After ten months of space travel, NASA’s DART spacecraft arrived at the asteroid Didymos, targeted the moonlet Dimorphos, and successfully flung itself at the surface. Multiple observations confirm that the system brightened and even managed to resolve a cloud of debris. Plus, rocket launches, an update on the SLS, some broken physics, and International Observe the Moon Night.
In advance of the next scheduled launch attempt, NASA conducted another test to fill the fuel tanks onboard the Space Launch System rocket. The results were mixed, but the launch is still on schedule. Plus, a crewed launch, beautiful images, and an interview with Mike Simmons from Astronomy for Equity about sending telescopes to underprivileged students.
Asteroseismologists are combining data from TESS, Kepler, and eventually, JWST to study stellar oscillations in ‘infant’ stars, with the goal of creating new models for how such young stars form and evolve over time. Plus, JWST images Mars, Hubble images stars, and SpaceX manages to launch another Starlink mission in spite of weather delays.

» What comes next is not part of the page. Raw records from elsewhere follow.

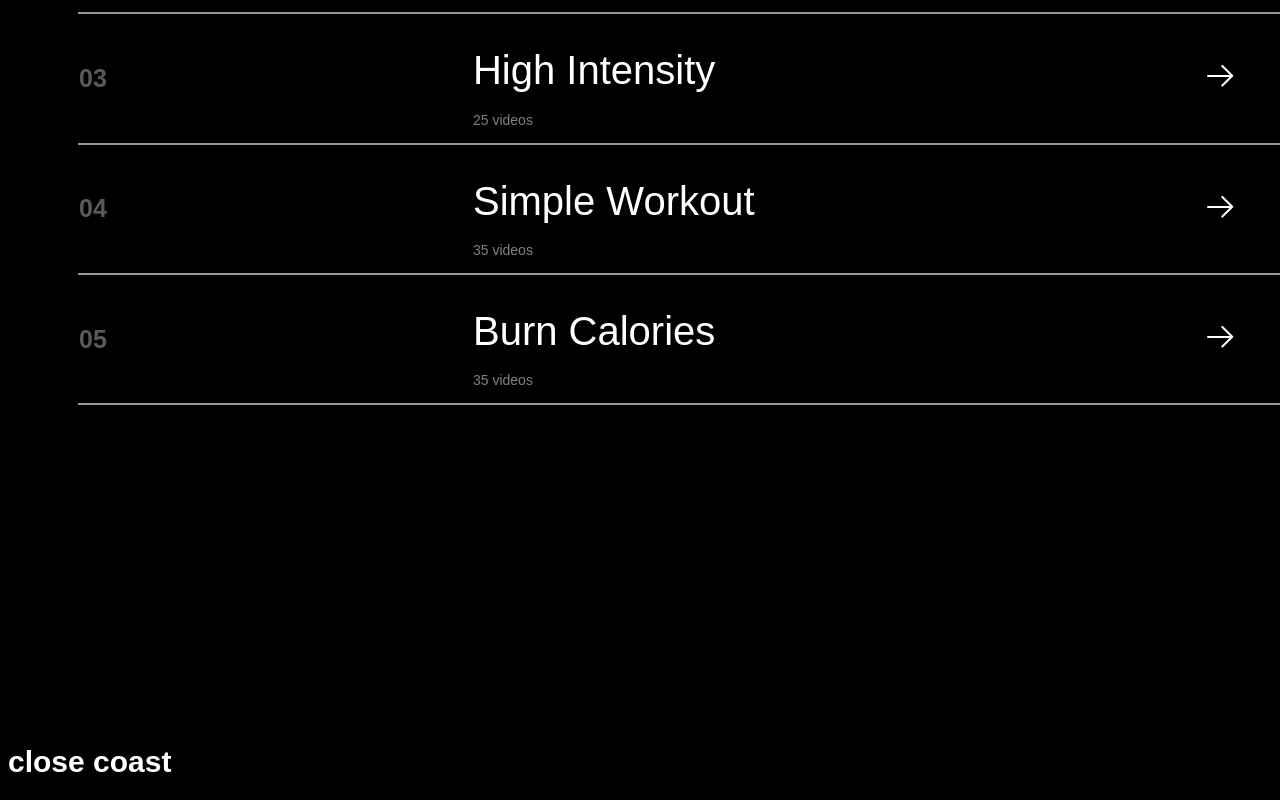
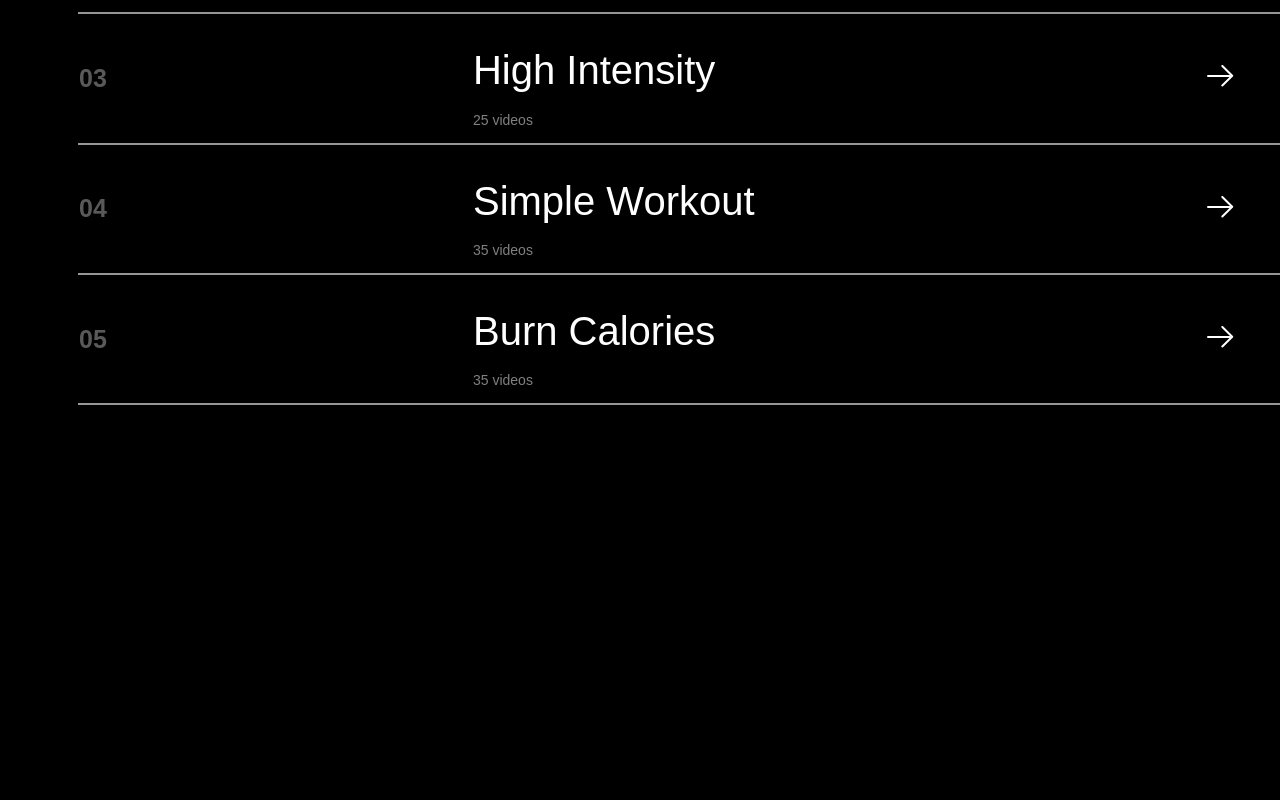
Before and after one commit to Richard-progex/fitness, a plain HTML site: page index.html in a window 1280 px wide. Shown: the part 3379-4179 px from the top of the page. After the commit the page ends 4112 px from the top, so only its background shows below. Drawn offline with Linux system fonts and the light colour scheme.

Commit message:
rechecking

```diff
--- a/index.html
+++ b/index.html
@@ -162,9 +162,5 @@
         </table>
     </section>
 
-    <footer>
-        <h1 style="font-size: 30px;">close coast</h1>
-    </footer>
-
 </body>
 </html>
```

Using computer simulations, researchers have pieced together a possible scenario where Titan caused another of Saturn’s moons to break up and become the beautiful ring system we see today. Plus, organic molecules on Mars, the death of the dinosaurs, and a review of Lightyear on Disney+.
Data and images from NASA’s Curiosity rover found evidence that wind played a key role in erosional processes on the red planet, despite the lower atmospheric volume. Plus, astrophysics and cosmology news, a baby exoplanet, and this week in space history, we look back at an uncrewed lunar mission from Japan.
As global temperatures rise, Earth observations show that glaciers are retreating and ice sheets are melting everywhere from Greenland to Antarctica while regions of the Arctic are getting greener. Plus, collaborations lead to new Mars and exoplanet discoveries, several rockets launched, and this week’s What’s Up involves Dr. Brian May of Queen.